(Structured diff data)
--- START ---
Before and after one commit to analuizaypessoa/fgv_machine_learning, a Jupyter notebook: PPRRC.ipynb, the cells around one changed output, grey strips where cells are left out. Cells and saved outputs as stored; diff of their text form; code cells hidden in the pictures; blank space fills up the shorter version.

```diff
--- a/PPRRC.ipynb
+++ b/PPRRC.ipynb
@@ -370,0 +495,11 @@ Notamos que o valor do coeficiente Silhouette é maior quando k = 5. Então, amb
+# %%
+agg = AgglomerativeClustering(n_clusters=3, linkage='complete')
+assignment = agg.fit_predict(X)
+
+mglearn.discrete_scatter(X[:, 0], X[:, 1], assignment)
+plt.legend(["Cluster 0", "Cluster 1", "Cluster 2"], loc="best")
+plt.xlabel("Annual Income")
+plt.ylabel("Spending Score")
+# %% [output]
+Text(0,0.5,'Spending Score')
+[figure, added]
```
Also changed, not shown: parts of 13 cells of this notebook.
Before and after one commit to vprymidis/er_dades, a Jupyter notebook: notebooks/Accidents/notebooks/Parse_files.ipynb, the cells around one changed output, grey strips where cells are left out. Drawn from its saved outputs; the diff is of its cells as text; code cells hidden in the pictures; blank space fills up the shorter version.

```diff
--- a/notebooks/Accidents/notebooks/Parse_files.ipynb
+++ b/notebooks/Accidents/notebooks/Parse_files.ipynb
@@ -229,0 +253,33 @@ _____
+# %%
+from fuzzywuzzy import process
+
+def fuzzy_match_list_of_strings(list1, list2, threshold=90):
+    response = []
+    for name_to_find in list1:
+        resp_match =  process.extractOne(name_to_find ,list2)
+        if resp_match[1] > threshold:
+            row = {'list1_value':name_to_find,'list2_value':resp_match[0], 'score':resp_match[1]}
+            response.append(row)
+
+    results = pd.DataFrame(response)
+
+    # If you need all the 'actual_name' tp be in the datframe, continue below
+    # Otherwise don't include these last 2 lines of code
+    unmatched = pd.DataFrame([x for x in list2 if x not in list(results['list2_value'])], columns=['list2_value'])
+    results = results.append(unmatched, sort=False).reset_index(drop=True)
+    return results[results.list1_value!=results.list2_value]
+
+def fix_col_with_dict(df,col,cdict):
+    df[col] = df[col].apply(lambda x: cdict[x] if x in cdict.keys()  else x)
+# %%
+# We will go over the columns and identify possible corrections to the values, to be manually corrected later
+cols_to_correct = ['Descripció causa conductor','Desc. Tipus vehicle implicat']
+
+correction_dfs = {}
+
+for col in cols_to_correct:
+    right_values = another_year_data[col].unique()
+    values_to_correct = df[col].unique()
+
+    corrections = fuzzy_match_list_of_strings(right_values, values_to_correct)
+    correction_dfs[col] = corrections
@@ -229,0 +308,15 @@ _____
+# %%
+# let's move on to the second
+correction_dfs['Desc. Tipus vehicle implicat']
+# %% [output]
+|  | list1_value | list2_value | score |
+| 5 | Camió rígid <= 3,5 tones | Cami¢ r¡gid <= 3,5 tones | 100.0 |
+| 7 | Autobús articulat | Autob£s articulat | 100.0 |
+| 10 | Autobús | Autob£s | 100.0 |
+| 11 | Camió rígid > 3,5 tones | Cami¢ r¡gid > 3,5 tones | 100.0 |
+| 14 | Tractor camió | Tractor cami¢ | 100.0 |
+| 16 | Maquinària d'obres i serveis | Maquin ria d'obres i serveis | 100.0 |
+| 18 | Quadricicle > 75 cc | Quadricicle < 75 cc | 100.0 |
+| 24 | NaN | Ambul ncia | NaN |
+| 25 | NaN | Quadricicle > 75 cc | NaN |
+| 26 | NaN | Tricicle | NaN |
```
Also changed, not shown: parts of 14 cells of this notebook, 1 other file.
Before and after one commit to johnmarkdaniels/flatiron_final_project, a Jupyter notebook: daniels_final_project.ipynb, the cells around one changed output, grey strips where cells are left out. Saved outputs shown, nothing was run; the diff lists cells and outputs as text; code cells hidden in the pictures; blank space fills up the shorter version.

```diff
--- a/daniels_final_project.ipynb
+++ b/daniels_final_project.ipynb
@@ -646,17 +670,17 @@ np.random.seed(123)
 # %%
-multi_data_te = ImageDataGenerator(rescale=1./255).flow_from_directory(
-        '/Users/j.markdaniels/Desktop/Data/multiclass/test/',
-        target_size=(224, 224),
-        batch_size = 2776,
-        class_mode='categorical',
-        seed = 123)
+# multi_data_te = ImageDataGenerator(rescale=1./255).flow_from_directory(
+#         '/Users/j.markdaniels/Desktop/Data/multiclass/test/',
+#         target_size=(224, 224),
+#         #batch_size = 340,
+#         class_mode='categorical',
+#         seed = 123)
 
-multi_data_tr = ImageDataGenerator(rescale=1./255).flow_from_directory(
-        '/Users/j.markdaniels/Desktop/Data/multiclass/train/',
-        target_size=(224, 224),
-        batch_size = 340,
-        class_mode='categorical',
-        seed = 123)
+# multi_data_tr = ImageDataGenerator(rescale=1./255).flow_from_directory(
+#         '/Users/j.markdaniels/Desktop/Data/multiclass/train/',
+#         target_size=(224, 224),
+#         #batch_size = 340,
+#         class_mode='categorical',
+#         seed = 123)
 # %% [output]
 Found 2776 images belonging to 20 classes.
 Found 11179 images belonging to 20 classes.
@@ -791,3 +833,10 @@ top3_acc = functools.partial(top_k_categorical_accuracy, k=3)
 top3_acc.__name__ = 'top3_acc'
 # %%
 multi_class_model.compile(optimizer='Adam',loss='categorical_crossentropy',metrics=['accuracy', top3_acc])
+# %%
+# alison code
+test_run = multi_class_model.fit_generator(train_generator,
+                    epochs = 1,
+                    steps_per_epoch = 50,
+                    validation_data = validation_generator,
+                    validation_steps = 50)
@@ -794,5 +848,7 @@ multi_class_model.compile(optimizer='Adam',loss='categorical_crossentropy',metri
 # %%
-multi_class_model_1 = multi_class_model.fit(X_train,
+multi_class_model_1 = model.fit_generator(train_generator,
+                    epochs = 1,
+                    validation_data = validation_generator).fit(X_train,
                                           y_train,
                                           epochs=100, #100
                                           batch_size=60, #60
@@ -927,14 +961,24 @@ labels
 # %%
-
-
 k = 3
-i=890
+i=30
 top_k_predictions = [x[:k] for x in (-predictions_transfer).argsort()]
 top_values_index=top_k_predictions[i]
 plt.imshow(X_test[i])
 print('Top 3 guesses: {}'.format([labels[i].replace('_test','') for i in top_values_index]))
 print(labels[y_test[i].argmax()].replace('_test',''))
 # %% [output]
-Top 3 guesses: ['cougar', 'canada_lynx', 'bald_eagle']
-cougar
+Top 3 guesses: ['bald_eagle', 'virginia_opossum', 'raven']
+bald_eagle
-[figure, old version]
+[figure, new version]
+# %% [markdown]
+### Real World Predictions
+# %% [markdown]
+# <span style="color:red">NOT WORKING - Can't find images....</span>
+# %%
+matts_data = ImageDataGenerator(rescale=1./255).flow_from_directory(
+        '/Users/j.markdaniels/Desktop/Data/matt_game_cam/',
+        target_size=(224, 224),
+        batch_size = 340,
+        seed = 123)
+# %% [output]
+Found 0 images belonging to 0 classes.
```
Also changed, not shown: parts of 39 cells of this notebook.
--- END ---
Give the data again in full, keeping every line as it was.

Before and after one commit to analuizaypessoa/fgv_machine_learning, a Jupyter notebook: PPRRC.ipynb, the cells around one changed output, grey strips where cells are left out. Cells and saved outputs as stored; diff of their text form; code cells hidden in the pictures; blank space fills up the shorter version.

```diff
--- a/PPRRC.ipynb
+++ b/PPRRC.ipynb
@@ -370,0 +495,11 @@ Notamos que o valor do coeficiente Silhouette é maior quando k = 5. Então, amb
+# %%
+agg = AgglomerativeClustering(n_clusters=3, linkage='complete')
+assignment = agg.fit_predict(X)
+
+mglearn.discrete_scatter(X[:, 0], X[:, 1], assignment)
+plt.legend(["Cluster 0", "Cluster 1", "Cluster 2"], loc="best")
+plt.xlabel("Annual Income")
+plt.ylabel("Spending Score")
+# %% [output]
+Text(0,0.5,'Spending Score')
+[figure, added]
```
Also changed, not shown: parts of 13 cells of this notebook.
Before and after one commit to vprymidis/er_dades, a Jupyter notebook: notebooks/Accidents/notebooks/Parse_files.ipynb, the cells around one changed output, grey strips where cells are left out. Drawn from its saved outputs; the diff is of its cells as text; code cells hidden in the pictures; blank space fills up the shorter version.

```diff
--- a/notebooks/Accidents/notebooks/Parse_files.ipynb
+++ b/notebooks/Accidents/notebooks/Parse_files.ipynb
@@ -229,0 +253,33 @@ _____
+# %%
+from fuzzywuzzy import process
+
+def fuzzy_match_list_of_strings(list1, list2, threshold=90):
+    response = []
+    for name_to_find in list1:
+        resp_match =  process.extractOne(name_to_find ,list2)
+        if resp_match[1] > threshold:
+            row = {'list1_value':name_to_find,'list2_value':resp_match[0], 'score':resp_match[1]}
+            response.append(row)
+
+    results = pd.DataFrame(response)
+
+    # If you need all the 'actual_name' tp be in the datframe, continue below
+    # Otherwise don't include these last 2 lines of code
+    unmatched = pd.DataFrame([x for x in list2 if x not in list(results['list2_value'])], columns=['list2_value'])
+    results = results.append(unmatched, sort=False).reset_index(drop=True)
+    return results[results.list1_value!=results.list2_value]
+
+def fix_col_with_dict(df,col,cdict):
+    df[col] = df[col].apply(lambda x: cdict[x] if x in cdict.keys()  else x)
+# %%
+# We will go over the columns and identify possible corrections to the values, to be manually corrected later
+cols_to_correct = ['Descripció causa conductor','Desc. Tipus vehicle implicat']
+
+correction_dfs = {}
+
+for col in cols_to_correct:
+    right_values = another_year_data[col].unique()
+    values_to_correct = df[col].unique()
+
+    corrections = fuzzy_match_list_of_strings(right_values, values_to_correct)
+    correction_dfs[col] = corrections
@@ -229,0 +308,15 @@ _____
+# %%
+# let's move on to the second
+correction_dfs['Desc. Tipus vehicle implicat']
+# %% [output]
+|  | list1_value | list2_value | score |
+| 5 | Camió rígid <= 3,5 tones | Cami¢ r¡gid <= 3,5 tones | 100.0 |
+| 7 | Autobús articulat | Autob£s articulat | 100.0 |
+| 10 | Autobús | Autob£s | 100.0 |
+| 11 | Camió rígid > 3,5 tones | Cami¢ r¡gid > 3,5 tones | 100.0 |
+| 14 | Tractor camió | Tractor cami¢ | 100.0 |
+| 16 | Maquinària d'obres i serveis | Maquin ria d'obres i serveis | 100.0 |
+| 18 | Quadricicle > 75 cc | Quadricicle < 75 cc | 100.0 |
+| 24 | NaN | Ambul ncia | NaN |
+| 25 | NaN | Quadricicle > 75 cc | NaN |
+| 26 | NaN | Tricicle | NaN |
```
Also changed, not shown: parts of 14 cells of this notebook, 1 other file.
Before and after one commit to johnmarkdaniels/flatiron_final_project, a Jupyter notebook: daniels_final_project.ipynb, the cells around one changed output, grey strips where cells are left out. Saved outputs shown, nothing was run; the diff lists cells and outputs as text; code cells hidden in the pictures; blank space fills up the shorter version.

```diff
--- a/daniels_final_project.ipynb
+++ b/daniels_final_project.ipynb
@@ -646,17 +670,17 @@ np.random.seed(123)
 # %%
-multi_data_te = ImageDataGenerator(rescale=1./255).flow_from_directory(
-        '/Users/j.markdaniels/Desktop/Data/multiclass/test/',
-        target_size=(224, 224),
-        batch_size = 2776,
-        class_mode='categorical',
-        seed = 123)
+# multi_data_te = ImageDataGenerator(rescale=1./255).flow_from_directory(
+#         '/Users/j.markdaniels/Desktop/Data/multiclass/test/',
+#         target_size=(224, 224),
+#         #batch_size = 340,
+#         class_mode='categorical',
+#         seed = 123)
 
-multi_data_tr = ImageDataGenerator(rescale=1./255).flow_from_directory(
-        '/Users/j.markdaniels/Desktop/Data/multiclass/train/',
-        target_size=(224, 224),
-        batch_size = 340,
-        class_mode='categorical',
-        seed = 123)
+# multi_data_tr = ImageDataGenerator(rescale=1./255).flow_from_directory(
+#         '/Users/j.markdaniels/Desktop/Data/multiclass/train/',
+#         target_size=(224, 224),
+#         #batch_size = 340,
+#         class_mode='categorical',
+#         seed = 123)
 # %% [output]
 Found 2776 images belonging to 20 classes.
 Found 11179 images belonging to 20 classes.
@@ -791,3 +833,10 @@ top3_acc = functools.partial(top_k_categorical_accuracy, k=3)
 top3_acc.__name__ = 'top3_acc'
 # %%
 multi_class_model.compile(optimizer='Adam',loss='categorical_crossentropy',metrics=['accuracy', top3_acc])
+# %%
+# alison code
+test_run = multi_class_model.fit_generator(train_generator,
+                    epochs = 1,
+                    steps_per_epoch = 50,
+                    validation_data = validation_generator,
+                    validation_steps = 50)
@@ -794,5 +848,7 @@ multi_class_model.compile(optimizer='Adam',loss='categorical_crossentropy',metri
 # %%
-multi_class_model_1 = multi_class_model.fit(X_train,
+multi_class_model_1 = model.fit_generator(train_generator,
+                    epochs = 1,
+                    validation_data = validation_generator).fit(X_train,
                                           y_train,
                                           epochs=100, #100
                                           batch_size=60, #60
@@ -927,14 +961,24 @@ labels
 # %%
-
-
 k = 3
-i=890
+i=30
 top_k_predictions = [x[:k] for x in (-predictions_transfer).argsort()]
 top_values_index=top_k_predictions[i]
 plt.imshow(X_test[i])
 print('Top 3 guesses: {}'.format([labels[i].replace('_test','') for i in top_values_index]))
 print(labels[y_test[i].argmax()].replace('_test',''))
 # %% [output]
-Top 3 guesses: ['cougar', 'canada_lynx', 'bald_eagle']
-cougar
+Top 3 guesses: ['bald_eagle', 'virginia_opossum', 'raven']
+bald_eagle
-[figure, old version]
+[figure, new version]
+# %% [markdown]
+### Real World Predictions
+# %% [markdown]
+# <span style="color:red">NOT WORKING - Can't find images....</span>
+# %%
+matts_data = ImageDataGenerator(rescale=1./255).flow_from_directory(
+        '/Users/j.markdaniels/Desktop/Data/matt_game_cam/',
+        target_size=(224, 224),
+        batch_size = 340,
+        seed = 123)
+# %% [output]
+Found 0 images belonging to 0 classes.
```
Also changed, not shown: parts of 39 cells of this notebook.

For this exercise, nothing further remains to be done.